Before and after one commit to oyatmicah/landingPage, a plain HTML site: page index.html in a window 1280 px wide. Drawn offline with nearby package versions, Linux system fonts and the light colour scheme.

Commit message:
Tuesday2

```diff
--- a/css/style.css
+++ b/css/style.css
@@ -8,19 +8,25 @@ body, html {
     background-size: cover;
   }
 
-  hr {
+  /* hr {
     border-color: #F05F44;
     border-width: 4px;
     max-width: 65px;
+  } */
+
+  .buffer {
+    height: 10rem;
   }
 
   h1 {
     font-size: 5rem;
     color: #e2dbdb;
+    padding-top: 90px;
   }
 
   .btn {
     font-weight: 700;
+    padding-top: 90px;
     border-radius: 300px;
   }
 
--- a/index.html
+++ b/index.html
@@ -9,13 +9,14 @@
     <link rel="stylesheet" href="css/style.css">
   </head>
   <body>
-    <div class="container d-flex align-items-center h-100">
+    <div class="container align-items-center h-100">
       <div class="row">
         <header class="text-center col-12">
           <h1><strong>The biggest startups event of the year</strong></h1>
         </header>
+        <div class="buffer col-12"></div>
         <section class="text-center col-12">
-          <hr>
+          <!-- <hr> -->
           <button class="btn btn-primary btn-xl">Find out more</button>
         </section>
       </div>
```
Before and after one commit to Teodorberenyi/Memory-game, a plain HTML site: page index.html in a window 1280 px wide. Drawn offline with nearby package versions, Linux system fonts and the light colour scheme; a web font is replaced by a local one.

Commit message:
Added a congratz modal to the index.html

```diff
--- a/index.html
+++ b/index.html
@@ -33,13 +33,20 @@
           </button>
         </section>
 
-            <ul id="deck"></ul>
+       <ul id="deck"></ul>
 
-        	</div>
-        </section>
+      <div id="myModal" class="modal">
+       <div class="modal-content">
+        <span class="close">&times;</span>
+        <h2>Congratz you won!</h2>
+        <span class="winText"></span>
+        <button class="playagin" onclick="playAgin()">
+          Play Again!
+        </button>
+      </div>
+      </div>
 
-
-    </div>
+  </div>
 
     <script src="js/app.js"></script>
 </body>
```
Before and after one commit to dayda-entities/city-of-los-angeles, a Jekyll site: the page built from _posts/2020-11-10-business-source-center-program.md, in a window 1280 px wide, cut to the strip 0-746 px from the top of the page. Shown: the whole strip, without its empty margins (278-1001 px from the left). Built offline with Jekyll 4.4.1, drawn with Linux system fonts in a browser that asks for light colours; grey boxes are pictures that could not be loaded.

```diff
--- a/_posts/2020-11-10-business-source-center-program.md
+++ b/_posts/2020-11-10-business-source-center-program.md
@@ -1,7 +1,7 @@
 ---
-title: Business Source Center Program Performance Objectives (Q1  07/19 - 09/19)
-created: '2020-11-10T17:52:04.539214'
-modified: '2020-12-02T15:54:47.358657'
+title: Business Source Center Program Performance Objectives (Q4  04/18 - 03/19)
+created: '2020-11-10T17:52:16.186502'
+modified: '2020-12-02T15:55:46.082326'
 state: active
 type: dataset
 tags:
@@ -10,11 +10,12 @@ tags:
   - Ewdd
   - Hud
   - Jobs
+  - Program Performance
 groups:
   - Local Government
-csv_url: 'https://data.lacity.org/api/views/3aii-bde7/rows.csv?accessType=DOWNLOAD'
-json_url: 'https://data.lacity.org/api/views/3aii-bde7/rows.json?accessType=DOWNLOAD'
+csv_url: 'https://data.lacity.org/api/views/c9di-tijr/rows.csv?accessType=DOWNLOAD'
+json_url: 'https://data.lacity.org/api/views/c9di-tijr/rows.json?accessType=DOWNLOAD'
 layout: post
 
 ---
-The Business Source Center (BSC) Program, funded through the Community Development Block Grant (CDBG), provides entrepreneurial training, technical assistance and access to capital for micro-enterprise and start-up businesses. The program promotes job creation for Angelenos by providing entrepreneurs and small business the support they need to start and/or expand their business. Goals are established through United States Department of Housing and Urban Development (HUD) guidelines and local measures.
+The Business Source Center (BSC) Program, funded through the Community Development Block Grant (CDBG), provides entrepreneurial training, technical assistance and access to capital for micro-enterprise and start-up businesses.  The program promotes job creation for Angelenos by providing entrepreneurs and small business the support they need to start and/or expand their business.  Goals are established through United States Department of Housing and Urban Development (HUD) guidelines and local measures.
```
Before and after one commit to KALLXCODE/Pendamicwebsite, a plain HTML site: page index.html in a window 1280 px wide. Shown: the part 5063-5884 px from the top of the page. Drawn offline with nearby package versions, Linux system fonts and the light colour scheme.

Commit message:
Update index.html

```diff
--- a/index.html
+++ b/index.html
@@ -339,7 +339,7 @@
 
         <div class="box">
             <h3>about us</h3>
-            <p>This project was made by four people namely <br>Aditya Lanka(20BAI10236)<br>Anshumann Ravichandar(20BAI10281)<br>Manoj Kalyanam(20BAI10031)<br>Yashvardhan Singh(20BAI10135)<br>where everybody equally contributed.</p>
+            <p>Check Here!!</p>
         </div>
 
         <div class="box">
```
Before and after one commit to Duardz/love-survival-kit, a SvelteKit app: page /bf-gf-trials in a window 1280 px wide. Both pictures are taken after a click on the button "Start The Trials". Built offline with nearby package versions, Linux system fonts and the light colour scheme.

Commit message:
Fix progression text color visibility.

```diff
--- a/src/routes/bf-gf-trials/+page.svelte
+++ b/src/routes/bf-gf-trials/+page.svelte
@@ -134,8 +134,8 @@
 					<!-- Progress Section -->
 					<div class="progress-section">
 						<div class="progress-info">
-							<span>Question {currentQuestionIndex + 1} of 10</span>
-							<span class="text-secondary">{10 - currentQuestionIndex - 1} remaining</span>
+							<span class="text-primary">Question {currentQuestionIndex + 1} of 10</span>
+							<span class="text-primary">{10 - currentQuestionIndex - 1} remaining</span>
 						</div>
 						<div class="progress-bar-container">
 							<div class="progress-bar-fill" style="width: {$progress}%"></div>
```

# Work required
Look through the listing, and copy each line in which the string "Linux" turns up.

# Output for this exercise
Before and after one commit to oyatmicah/landingPage, a plain HTML site: page index.html in a window 1280 px wide. Drawn offline with nearby package versions, Linux system fonts and the light colour scheme.
Before and after one commit to Teodorberenyi/Memory-game, a plain HTML site: page index.html in a window 1280 px wide. Drawn offline with nearby package versions, Linux system fonts and the light colour scheme; a web font is replaced by a local one.
Before and after one commit to dayda-entities/city-of-los-angeles, a Jekyll site: the page built from _posts/2020-11-10-business-source-center-program.md, in a window 1280 px wide, cut to the strip 0-746 px from the top of the page. Shown: the whole strip, without its empty margins (278-1001 px from the left). Built offline with Jekyll 4.4.1, drawn with Linux system fonts in a browser that asks for light colours; grey boxes are pictures that could not be loaded.
Before and after one commit to KALLXCODE/Pendamicwebsite, a plain HTML site: page index.html in a window 1280 px wide. Shown: the part 5063-5884 px from the top of the page. Drawn offline with nearby package versions, Linux system fonts and the light colour scheme.
Before and after one commit to Duardz/love-survival-kit, a SvelteKit app: page /bf-gf-trials in a window 1280 px wide. Both pictures are taken after a click on the button "Start The Trials". Built offline with nearby package versions, Linux system fonts and the light colour scheme.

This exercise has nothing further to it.